Our work began with children's social care, is now moving on to adult social care and will go on to include services for people with special educational needs and disabilities (SEND).

For phase one, looking at children, the starting point was deciding where we should have better links.

Why was no-one coming to us as the local provider and expert on physical activity?

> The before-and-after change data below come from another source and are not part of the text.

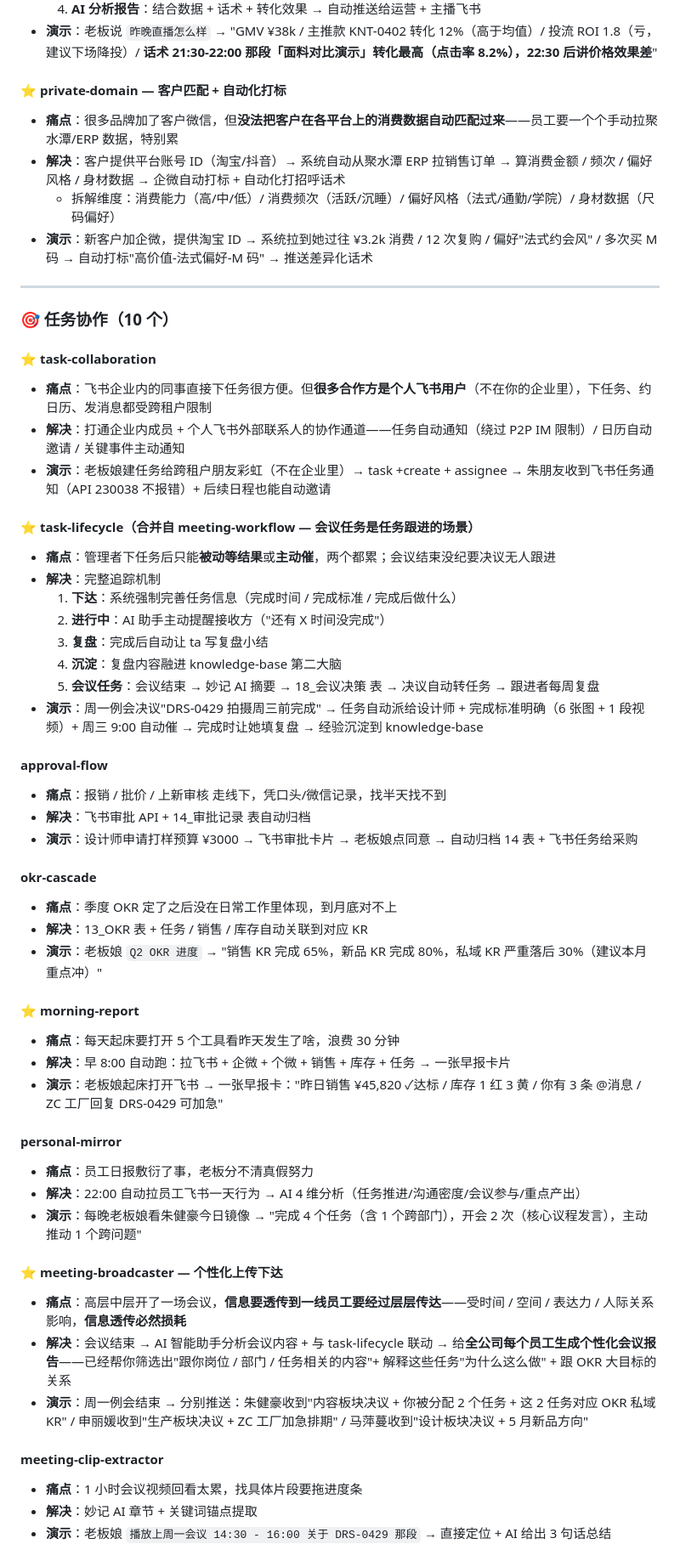
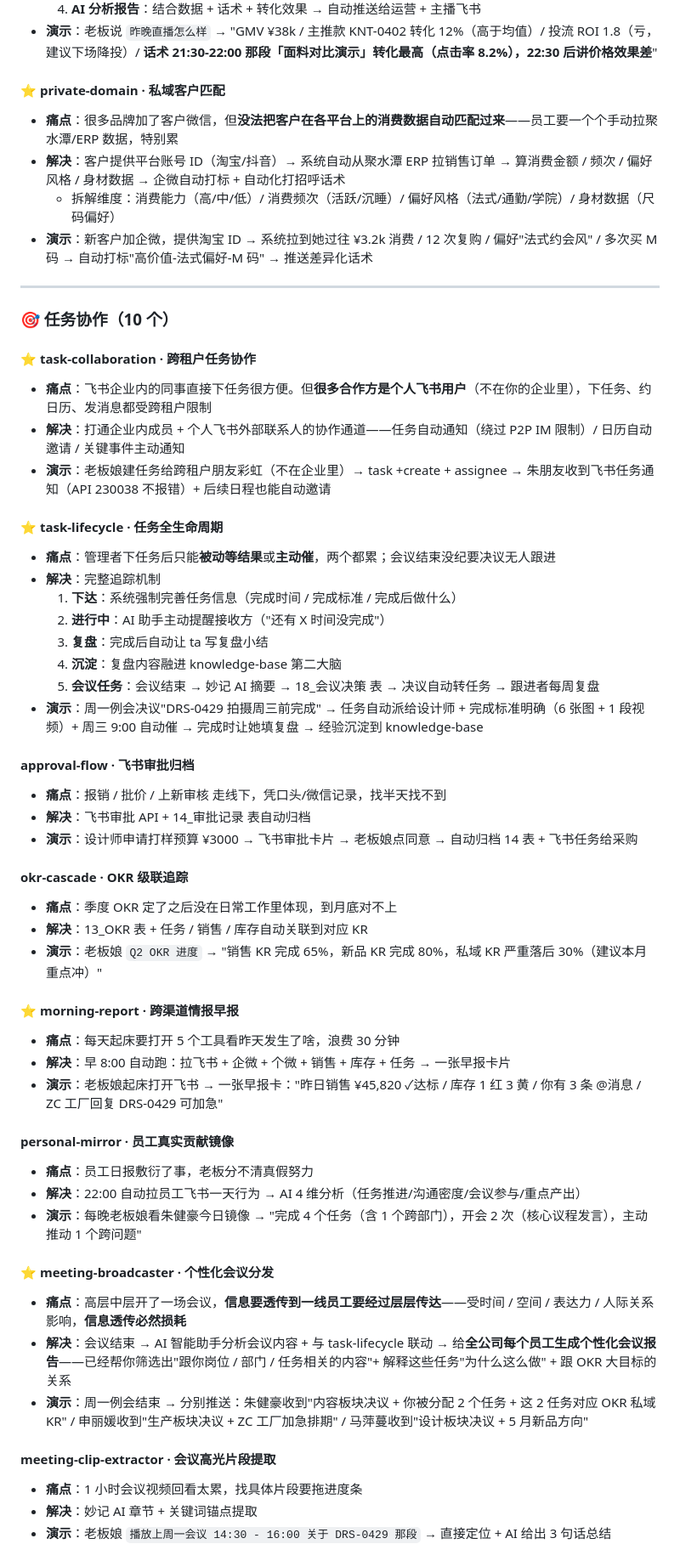
Before and after one commit to fxl1209739475-fxl/lark-fashion-cockpit, a Markdown page: README.md, the part around one of its changes. Shown at 85% size. Rendered like a GitHub page.

```diff
--- a/README.md
+++ b/README.md
@@ -192,7 +192,7 @@
   4. **AI 分析报告**：结合数据 + 话术 + 转化效果 → 自动推送给运营 + 主播飞书
 - **演示**：老板说 `昨晚直播怎么样` → "GMV ¥38k / 主推款 KNT-0402 转化 12%（高于均值）/ 投流 ROI 1.8（亏，建议下场降投）/ **话术 21:30-22:00 那段「面料对比演示」转化最高（点击率 8.2%），22:30 后讲价格效果差**"
 
-#### ⭐ private-domain — 客户匹配 + 自动化打标
+#### ⭐ private-domain · 私域客户匹配
 - **痛点**：很多品牌加了客户微信，但**没法把客户在各平台上的消费数据自动匹配过来**——员工要一个个手动拉聚水潭/ERP 数据，特别累
 - **解决**：客户提供平台账号 ID（淘宝/抖音）→ 系统自动从聚水潭 ERP 拉销售订单 → 算消费金额 / 频次 / 偏好风格 / 身材数据 → 企微自动打标 + 自动化打招呼话术
   - 拆解维度：消费能力（高/中/低）/ 消费频次（活跃/沉睡）/ 偏好风格（法式/通勤/学院）/ 身材数据（尺码偏好）
@@ -202,12 +202,12 @@
 
 ### 🎯 任务协作（10 个）
 
-#### ⭐ task-collaboration
+#### ⭐ task-collaboration · 跨租户任务协作
 - **痛点**：飞书企业内的同事直接下任务很方便。但**很多合作方是个人飞书用户**（不在你的企业里），下任务、约日历、发消息都受跨租户限制
 - **解决**：打通企业内成员 + 个人飞书外部联系人的协作通道——任务自动通知（绕过 P2P IM 限制）/ 日历自动邀请 / 关键事件主动通知
 - **演示**：老板娘建任务给跨租户朋友彩虹（不在企业里）→ task +create + assignee → 朱朋友收到飞书任务通知（API 230038 不报错）+ 后续日程也能自动邀请
 
-#### ⭐ task-lifecycle（合并自 meeting-workflow — 会议任务是任务跟进的场景）
+#### ⭐ task-lifecycle · 任务全生命周期
 - **痛点**：管理者下任务后只能**被动等结果**或**主动催**，两个都累；会议结束没纪要决议无人跟进
 - **解决**：完整追踪机制
   1. **下达**：系统强制完善任务信息（完成时间 / 完成标准 / 完成后做什么）
@@ -217,32 +217,32 @@
   5. **会议任务**：会议结束 → 妙记 AI 摘要 → 18_会议决策 表 → 决议自动转任务 → 跟进者每周复盘
 - **演示**：周一例会决议"DRS-0429 拍摄周三前完成" → 任务自动派给设计师 + 完成标准明确（6 张图 + 1 段视频）+ 周三 9:00 自动催 → 完成时让她填复盘 → 经验沉淀到 knowledge-base
 
-#### approval-flow
+#### approval-flow · 飞书审批归档
 - **痛点**：报销 / 批价 / 上新审核 走线下，凭口头/微信记录，找半天找不到
 - **解决**：飞书审批 API + 14_审批记录 表自动归档
 - **演示**：设计师申请打样预算 ¥3000 → 飞书审批卡片 → 老板娘点同意 → 自动归档 14 表 + 飞书任务给采购
 
-#### okr-cascade
+#### okr-cascade · OKR 级联追踪
 - **痛点**：季度 OKR 定了之后没在日常工作里体现，到月底对不上
 - **解决**：13_OKR 表 + 任务 / 销售 / 库存自动关联到对应 KR
 - **演示**：老板娘 `Q2 OKR 进度` → "销售 KR 完成 65%，新品 KR 完成 80%，私域 KR 严重落后 30%（建议本月重点冲）"
 
-#### ⭐ morning-report
+#### ⭐ morning-report · 跨渠道情报早报
 - **痛点**：每天起床要打开 5 个工具看昨天发生了啥，浪费 30 分钟
 - **解决**：早 8:00 自动跑：拉飞书 + 企微 + 个微 + 销售 + 库存 + 任务 → 一张早报卡片
 - **演示**：老板娘起床打开飞书 → 一张早报卡："昨日销售 ¥45,820 ✓达标 / 库存 1 红 3 黄 / 你有 3 条 @消息 / ZC 工厂回复 DRS-0429 可加急"
 
-#### personal-mirror
+#### personal-mirror · 员工真实贡献镜像
 - **痛点**：员工日报敷衍了事，老板分不清真假努力
 - **解决**：22:00 自动拉员工飞书一天行为 → AI 4 维分析（任务推进/沟通密度/会议参与/重点产出）
 - **演示**：每晚老板娘看朱健豪今日镜像 → "完成 4 个任务（含 1 个跨部门），开会 2 次（核心议程发言），主动推动 1 个跨问题"
 
-#### ⭐ meeting-broadcaster — 个性化上传下达
+#### ⭐ meeting-broadcaster · 个性化会议分发
 - **痛点**：高层中层开了一场会议，**信息要透传到一线员工要经过层层传达**——受时间 / 空间 / 表达力 / 人际关系影响，**信息透传必然损耗**
 - **解决**：会议结束 → AI 智能助手分析会议内容 + 与 task-lifecycle 联动 → 给**全公司每个员工生成个性化会议报告**——已经帮你筛选出"跟你岗位 / 部门 / 任务相关的内容"+ 解释这些任务"为什么这么做" + 跟 OKR 大目标的关系
 - **演示**：周一例会结束 → 分别推送：朱健豪收到"内容板块决议 + 你被分配 2 个任务 + 这 2 任务对应 OKR 私域 KR" / 申丽媛收到"生产板块决议 + ZC 工厂加急排期" / 马萍蔓收到"设计板块决议 + 5 月新品方向"
 
-#### meeting-clip-extractor
+#### meeting-clip-extractor · 会议高光片段提取
 - **痛点**：1 小时会议视频回看太累，找具体片段要拖进度条
 - **解决**：妙记 AI 章节 + 关键词锚点提取
 - **演示**：老板娘 `播放上周一会议 14:30 - 16:00 关于 DRS-0429 那段` → 直接定位 + AI 给出 3 句话总结
```
Also changed, not shown: other parts of README.md (+26 -26 lines).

It was clear that it was up to us to establish connections with the right influencers.

We were fortunate that there was, and still is, an appetite for this work with the wellbeing of Luton's children - one of the central themes of the council's cornerstone 2040 strategy.

Like an octopus spreading its tentacles, we were able to capitalise on the appetite for improvement in the local children's offer.

Realising the differences among groups

Bit by bit, working through an enabler/connector strategy, we joined dots by putting people, groups and organisations in touch with each other.

By facilitating and creating this environment it enabled the same message to be spread through the growing network.

As a result, we are now positioned at the centre of the children's social care system and have been able to implement change in a number of different ways.

We now have regular contact with portfolio holders for children's services and have developed programmes to support children under the care of the virtual school and are the provider for our extensive Holiday Activity and Food programme, which continues to grow its reach and impact.

Our work has even extended across the integrated care system with our Young Person's Social Prescription programme being adopted across its remit due to the proven benefits in addressing equalities.

It's particularly interesting to note that we didn't ask anyone for additional funding as part of this phase one work.

However, additional funding did come to us and it continues to come, as a by-product of the work to educate and spread the vision.

The appetite to make it happen grew, but of course it wasn't all plain sailing.

We were reaching a strong position when Covid-19 struck and stalled our momentum, so we had to start again, if not from the baseline, certainly not from where we left off.

We also came to recognise that working with adult social care would pose more challenges than working with children's.

It's a highly complex system which we underestimated.

We anticipated the same speed of change but the work is proving much more challenging, however we're confident that it will be equally rewarding.

On a personal level, given the timing of this work in the immediate period before I leave Active Luton, it will inevitably form part of my legacy.

Reflecting on this, it's been an exercise in devolving leadership and developing a new way of thinking – right across the project team.

It's been important to set clear expectations and know who's accountable and can make things happen.

Spreading ownership for different elements of the work will hopefully spread a sense of empowerment and ensure the right reach and impact are achieved.

As a final thought, I think it's important to highlight that, although numbers are key, there are many other crucial factors to consider as outcomes and impact can't solely be measured numerically.

The quality of partnership working and enablement is vital, but less easily 'measured'.

And it's important to remember that people care about different things, so answers to a question may vary depending who's asking and that is the key to an adaptable and responsive approach to system change.

Tags: Active Luton, Active Partnership, Private, Public